Citation: Ren G, Yan Y, Nie Y, Lu A, Wu X, Li Y, Wang C and Ding H (2019) Natural Extracellular Electron Transfer Between Semiconducting Minerals and Electroactive Bacterial Communities Occurred on the Rock Varnish. Front. Microbiol. 10:293. doi: 10.3389/fmicb.2019.00293

Received: 13 September 2018; Accepted: 04 February 2019;
Published: 04 March 2019.

Edited by:

Fanghua Liu, Yantai Institute of Coastal Zone Research (CAS), China

Reviewed by:

Xianhua Liu, Tianjin University, China
Alberto Scoma, Aarhus University, Denmark

Copyright © 2019 Ren, Yan, Nie, Lu, Wu, Li, Wang and Ding. This is an open-access article distributed under the terms of the Creative Commons Attribution License (CC BY). The use, distribution or reproduction in other forums is permitted, provided the original author(s) and the copyright owner(s) are credited and that the original publication in this journal is cited, in accordance with accepted academic practice. No use, distribution or reproduction is permitted which does not comply with these terms.

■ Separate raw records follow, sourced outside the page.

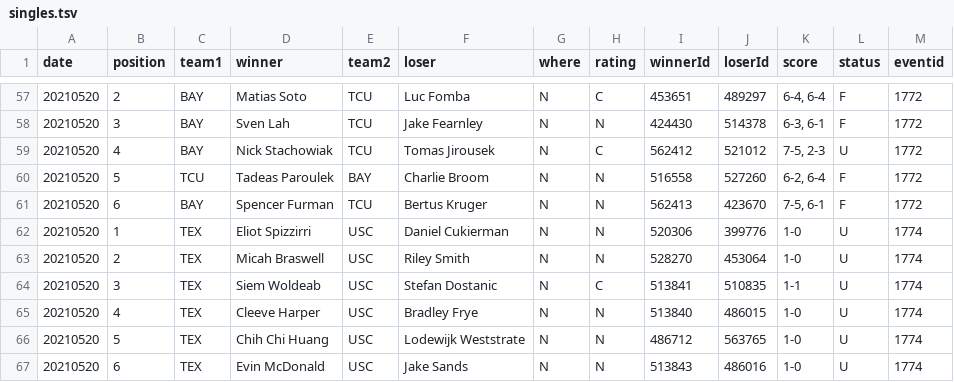
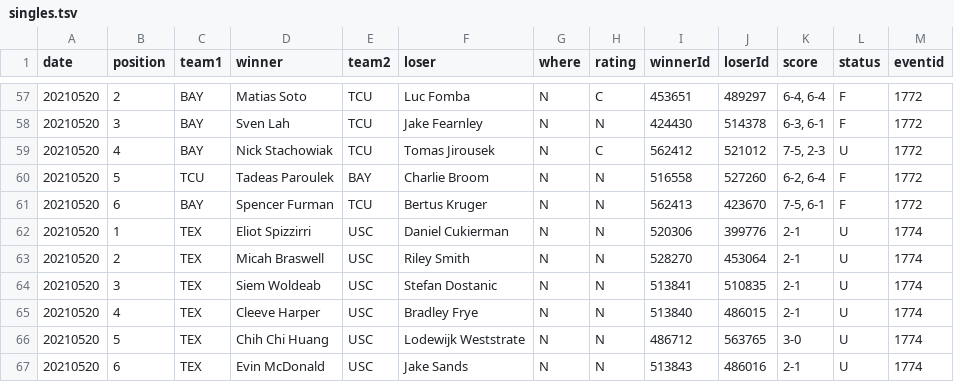
Before and after one commit to slam10s/may-madness, a TSV file: data/2020-21/ncaam/singles.tsv, drawn as a sheet; only a part is shown, gaps mark what is left out.

Commit message:
Thursday 5/20 at 6:39PM

```diff
--- a/data/2020-21/ncaam/singles.tsv
+++ b/data/2020-21/ncaam/singles.tsv
@@ -61,7 +61,7 @@ date	position	team1	winner	team2	loser	where	rating	winnerId	loserId	score	statu
 20210520	6	BAY 	Spencer Furman           	TCU 	Bertus Kruger              	N	N	562413	423670	7-5, 6-1        	F	1772
-20210520	1	TEX 	Eliot Spizzirri          	USC 	Daniel Cukierman           	N	N	520306	399776	1-0             	U	1774
-20210520	2	TEX 	Micah Braswell           	USC 	Riley Smith                	N	N	528270	453064	1-0             	U	1774
-20210520	3	TEX 	Siem Woldeab             	USC 	Stefan Dostanic            	N	C	513841	510835	1-1             	U	1774
-20210520	4	TEX 	Cleeve Harper            	USC 	Bradley Frye               	N	N	513840	486015	1-0             	U	1774
-20210520	5	TEX 	Chih Chi Huang           	USC 	Lodewijk Weststrate        	N	N	486712	563765	1-0             	U	1774
-20210520	6	TEX 	Evin McDonald            	USC 	Jake Sands                 	N	N	513843	486016	1-0             	U	1774
+20210520	1	TEX 	Eliot Spizzirri          	USC 	Daniel Cukierman           	N	N	520306	399776	2-1             	U	1774
+20210520	2	TEX 	Micah Braswell           	USC 	Riley Smith                	N	N	528270	453064	2-1             	U	1774
+20210520	3	TEX 	Siem Woldeab             	USC 	Stefan Dostanic            	N	N	513841	510835	2-1             	U	1774
+20210520	4	TEX 	Cleeve Harper            	USC 	Bradley Frye               	N	N	513840	486015	2-1             	U	1774
+20210520	5	TEX 	Chih Chi Huang           	USC 	Lodewijk Weststrate        	N	N	486712	563765	3-0             	U	1774
+20210520	6	TEX 	Evin McDonald            	USC 	Jake Sands                 	N	N	513843	486016	2-1             	U	1774
```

*Correspondence: Anhuai Lu, ahlu@pku.edu.cn Hongrui Ding, DHR@pku.edu.cn